Items from a data source
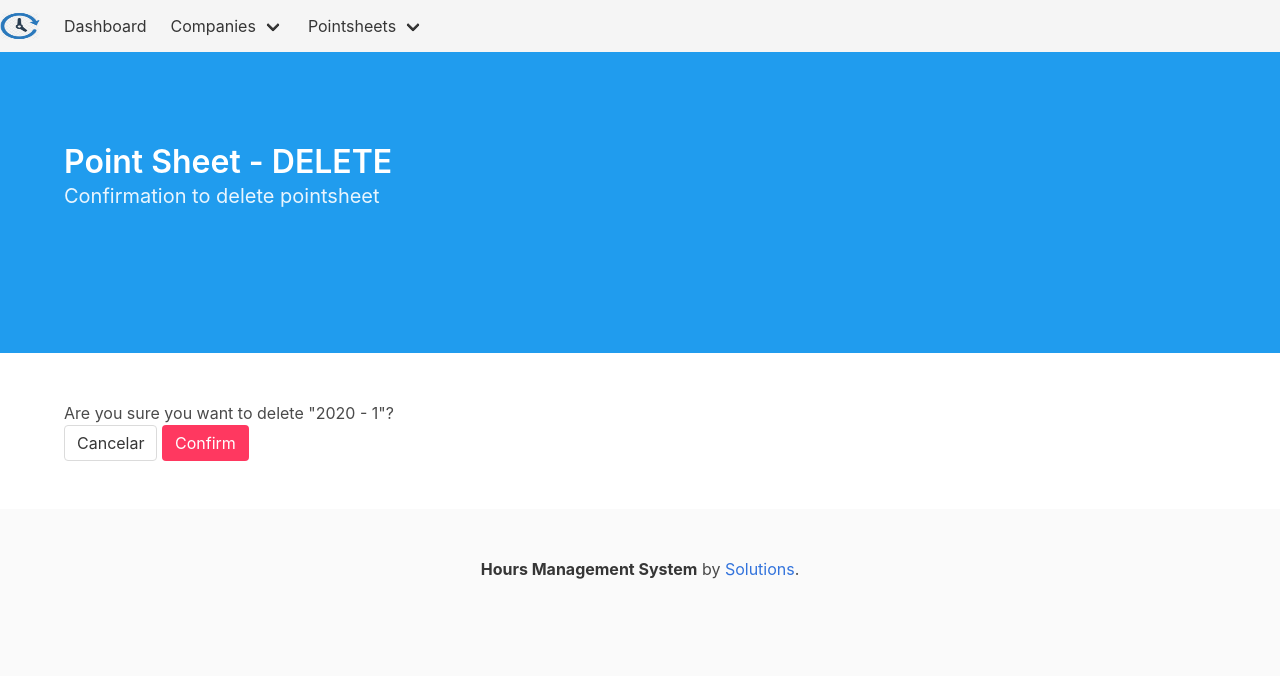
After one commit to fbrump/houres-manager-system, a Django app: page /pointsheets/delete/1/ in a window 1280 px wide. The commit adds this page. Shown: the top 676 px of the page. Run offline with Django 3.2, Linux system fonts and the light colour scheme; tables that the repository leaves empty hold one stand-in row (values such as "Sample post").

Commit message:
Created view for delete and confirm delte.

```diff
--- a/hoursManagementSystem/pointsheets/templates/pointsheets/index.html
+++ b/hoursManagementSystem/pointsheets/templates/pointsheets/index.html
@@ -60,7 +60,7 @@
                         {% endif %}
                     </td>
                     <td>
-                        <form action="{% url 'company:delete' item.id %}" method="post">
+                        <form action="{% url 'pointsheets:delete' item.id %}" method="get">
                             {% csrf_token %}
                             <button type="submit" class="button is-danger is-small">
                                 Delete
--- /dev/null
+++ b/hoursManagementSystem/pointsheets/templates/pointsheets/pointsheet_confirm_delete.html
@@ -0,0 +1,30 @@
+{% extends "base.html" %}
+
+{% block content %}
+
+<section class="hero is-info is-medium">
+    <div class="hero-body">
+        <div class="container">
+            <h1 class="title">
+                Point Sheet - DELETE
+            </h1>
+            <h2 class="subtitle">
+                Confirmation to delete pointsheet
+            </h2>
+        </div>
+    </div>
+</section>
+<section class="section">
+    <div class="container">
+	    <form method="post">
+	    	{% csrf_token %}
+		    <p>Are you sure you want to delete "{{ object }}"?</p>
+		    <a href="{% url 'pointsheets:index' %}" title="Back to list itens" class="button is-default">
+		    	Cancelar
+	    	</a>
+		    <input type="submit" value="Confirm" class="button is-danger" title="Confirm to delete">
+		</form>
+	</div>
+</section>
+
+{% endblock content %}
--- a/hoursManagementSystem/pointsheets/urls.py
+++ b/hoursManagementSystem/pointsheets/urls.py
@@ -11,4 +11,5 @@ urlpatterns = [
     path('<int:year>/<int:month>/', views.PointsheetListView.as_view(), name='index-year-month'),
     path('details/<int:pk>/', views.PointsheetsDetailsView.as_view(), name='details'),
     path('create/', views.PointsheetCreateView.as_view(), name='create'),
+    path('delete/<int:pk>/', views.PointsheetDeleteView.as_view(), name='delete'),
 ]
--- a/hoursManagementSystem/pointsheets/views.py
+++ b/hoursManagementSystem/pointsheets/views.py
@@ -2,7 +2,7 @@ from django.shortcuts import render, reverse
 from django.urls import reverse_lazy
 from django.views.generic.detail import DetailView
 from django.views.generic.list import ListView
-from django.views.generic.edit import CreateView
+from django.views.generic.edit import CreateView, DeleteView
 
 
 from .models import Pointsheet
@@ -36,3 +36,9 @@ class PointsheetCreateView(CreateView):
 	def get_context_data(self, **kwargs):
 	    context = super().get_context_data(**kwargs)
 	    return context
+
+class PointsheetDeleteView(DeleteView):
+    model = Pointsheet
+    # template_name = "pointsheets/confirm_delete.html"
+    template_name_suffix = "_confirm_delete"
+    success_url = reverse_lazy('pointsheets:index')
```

## Task objective
What is needed is every entry written out word for word, with no pictures.

## Your response
After one commit to fbrump/houres-manager-system, a Django app: page /pointsheets/delete/1/ in a window 1280 px wide. The commit adds this page. Shown: the top 676 px of the page. Run offline with Django 3.2, Linux system fonts and the light colour scheme; tables that the repository leaves empty hold one stand-in row (values such as "Sample post").

Commit message:
Created view for delete and confirm delte.

```diff
--- a/hoursManagementSystem/pointsheets/templates/pointsheets/index.html
+++ b/hoursManagementSystem/pointsheets/templates/pointsheets/index.html
@@ -60,7 +60,7 @@
                         {% endif %}
                     </td>
                     <td>
-                        <form action="{% url 'company:delete' item.id %}" method="post">
+                        <form action="{% url 'pointsheets:delete' item.id %}" method="get">
                             {% csrf_token %}
                             <button type="submit" class="button is-danger is-small">
                                 Delete
--- /dev/null
+++ b/hoursManagementSystem/pointsheets/templates/pointsheets/pointsheet_confirm_delete.html
@@ -0,0 +1,30 @@
+{% extends "base.html" %}
+
+{% block content %}
+
+<section class="hero is-info is-medium">
+    <div class="hero-body">
+        <div class="container">
+            <h1 class="title">
+                Point Sheet - DELETE
+            </h1>
+            <h2 class="subtitle">
+                Confirmation to delete pointsheet
+            </h2>
+        </div>
+    </div>
+</section>
+<section class="section">
+    <div class="container">
+	    <form method="post">
+	    	{% csrf_token %}
+		    <p>Are you sure you want to delete "{{ object }}"?</p>
+		    <a href="{% url 'pointsheets:index' %}" title="Back to list itens" class="button is-default">
+		    	Cancelar
+	    	</a>
+		    <input type="submit" value="Confirm" class="button is-danger" title="Confirm to delete">
+		</form>
+	</div>
+</section>
+
+{% endblock content %}
--- a/hoursManagementSystem/pointsheets/urls.py
+++ b/hoursManagementSystem/pointsheets/urls.py
@@ -11,4 +11,5 @@ urlpatterns = [
     path('<int:year>/<int:month>/', views.PointsheetListView.as_view(), name='index-year-month'),
     path('details/<int:pk>/', views.PointsheetsDetailsView.as_view(), name='details'),
     path('create/', views.PointsheetCreateView.as_view(), name='create'),
+    path('delete/<int:pk>/', views.PointsheetDeleteView.as_view(), name='delete'),
 ]
--- a/hoursManagementSystem/pointsheets/views.py
+++ b/hoursManagementSystem/pointsheets/views.py
@@ -2,7 +2,7 @@ from django.shortcuts import render, reverse
 from django.urls import reverse_lazy
 from django.views.generic.detail import DetailView
 from django.views.generic.list import ListView
-from django.views.generic.edit import CreateView
+from django.views.generic.edit import CreateView, DeleteView
 
 
 from .models import Pointsheet
@@ -36,3 +36,9 @@ class PointsheetCreateView(CreateView):
 	def get_context_data(self, **kwargs):
 	    context = super().get_context_data(**kwargs)
 	    return context
+
+class PointsheetDeleteView(DeleteView):
+    model = Pointsheet
+    # template_name = "pointsheets/confirm_delete.html"
+    template_name_suffix = "_confirm_delete"
+    success_url = reverse_lazy('pointsheets:index')
```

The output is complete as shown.